EXERCISE REQUIREMENTS:
Please determine how many lines of the material include the word "localhost", and respond with nothing but that number.

== Segment start ==

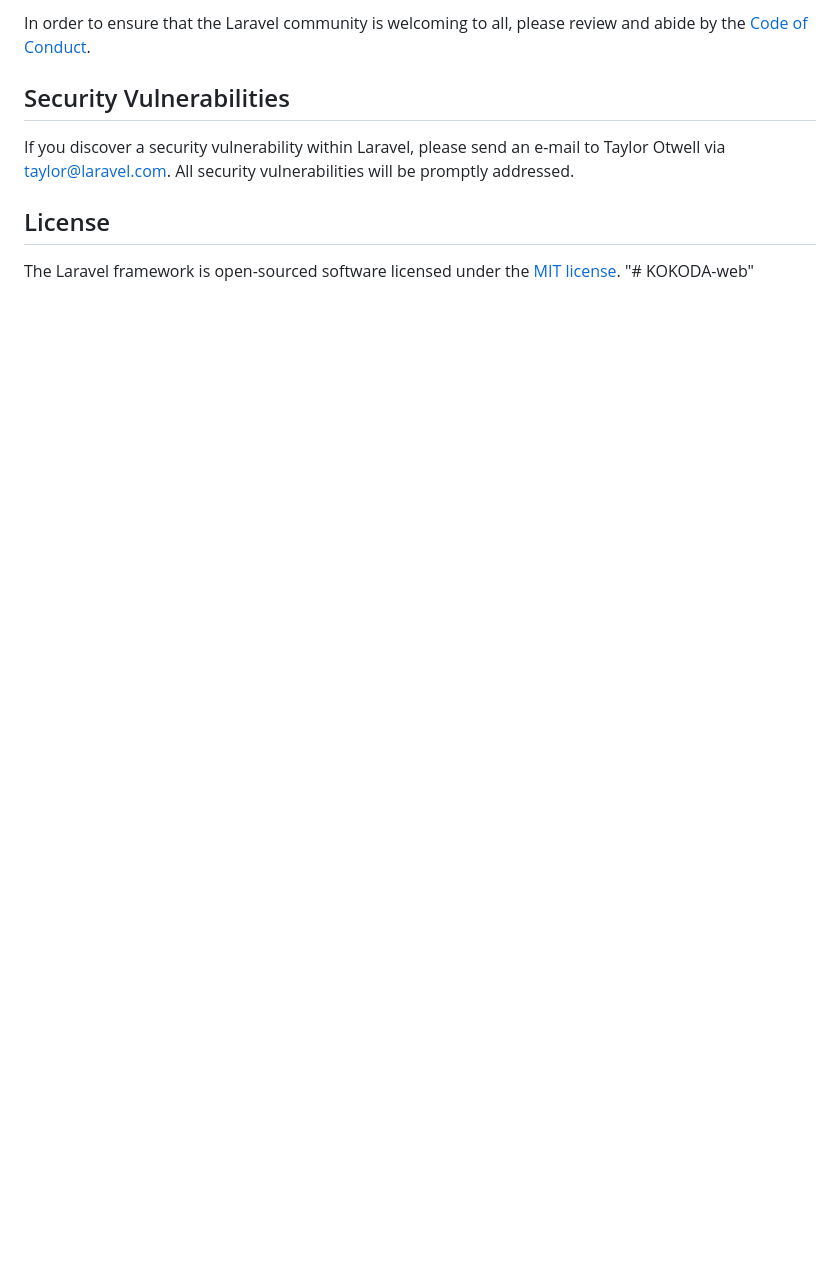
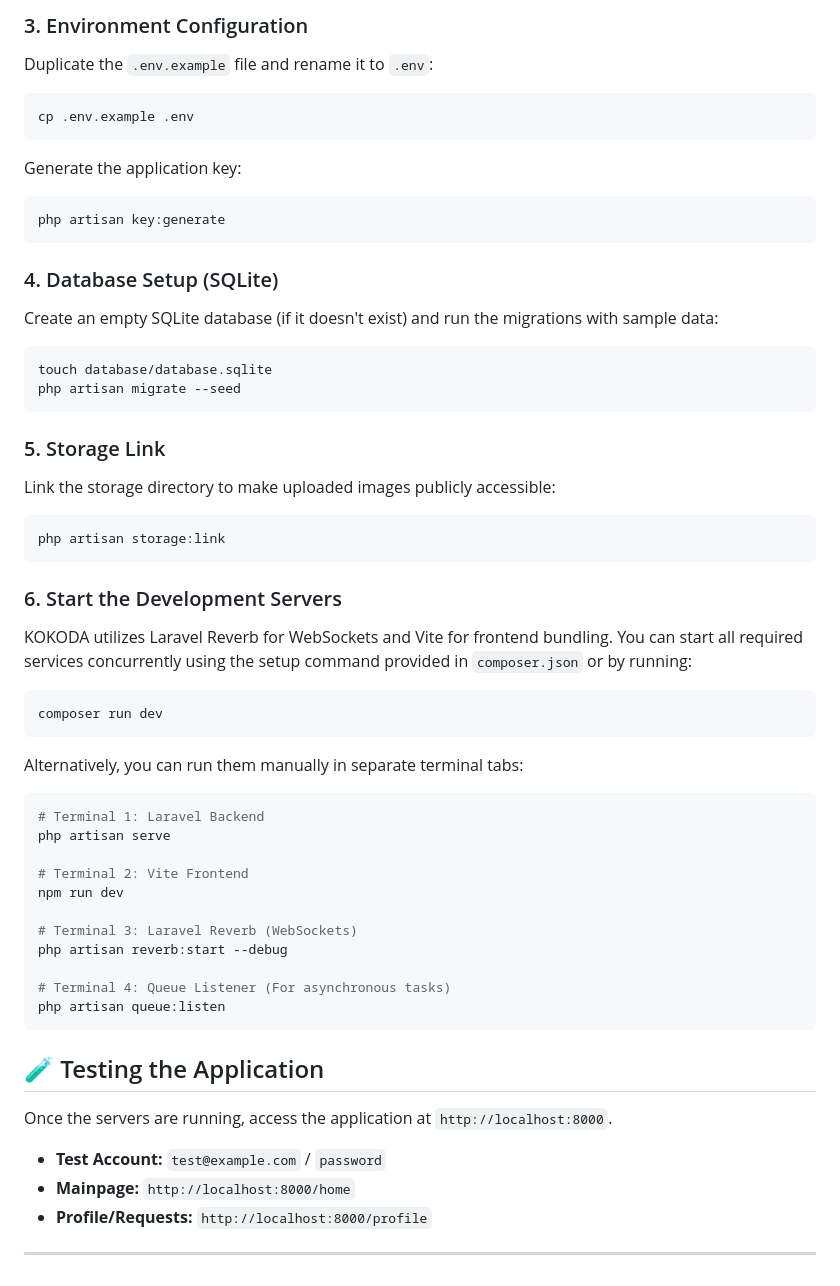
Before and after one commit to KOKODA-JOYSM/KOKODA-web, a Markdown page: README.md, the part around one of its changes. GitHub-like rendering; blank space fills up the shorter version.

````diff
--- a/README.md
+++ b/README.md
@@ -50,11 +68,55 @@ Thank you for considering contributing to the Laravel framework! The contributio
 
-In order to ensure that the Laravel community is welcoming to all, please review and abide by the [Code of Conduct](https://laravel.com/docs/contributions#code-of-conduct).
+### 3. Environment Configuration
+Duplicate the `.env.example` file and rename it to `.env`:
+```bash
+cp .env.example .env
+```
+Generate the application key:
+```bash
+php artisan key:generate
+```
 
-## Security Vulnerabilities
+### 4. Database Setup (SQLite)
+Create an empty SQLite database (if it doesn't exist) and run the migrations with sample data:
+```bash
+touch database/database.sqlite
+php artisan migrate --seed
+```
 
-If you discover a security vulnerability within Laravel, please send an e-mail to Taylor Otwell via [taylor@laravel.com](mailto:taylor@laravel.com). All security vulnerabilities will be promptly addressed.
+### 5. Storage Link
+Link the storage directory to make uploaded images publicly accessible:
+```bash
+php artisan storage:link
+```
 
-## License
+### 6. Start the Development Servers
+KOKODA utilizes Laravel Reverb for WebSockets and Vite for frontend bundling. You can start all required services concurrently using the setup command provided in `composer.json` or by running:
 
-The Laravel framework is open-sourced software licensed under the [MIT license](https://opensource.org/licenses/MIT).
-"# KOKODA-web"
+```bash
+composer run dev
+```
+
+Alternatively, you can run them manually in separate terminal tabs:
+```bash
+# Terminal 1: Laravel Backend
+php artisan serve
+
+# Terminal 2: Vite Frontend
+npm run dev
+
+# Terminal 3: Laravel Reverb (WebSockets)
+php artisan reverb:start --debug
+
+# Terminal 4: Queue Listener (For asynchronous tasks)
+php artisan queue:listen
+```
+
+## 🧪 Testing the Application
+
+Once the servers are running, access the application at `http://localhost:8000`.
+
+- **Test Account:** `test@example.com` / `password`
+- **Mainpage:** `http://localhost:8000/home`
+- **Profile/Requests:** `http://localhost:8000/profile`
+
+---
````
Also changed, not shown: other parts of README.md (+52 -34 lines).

== Segment end ==

SOLUTION BELOW:
3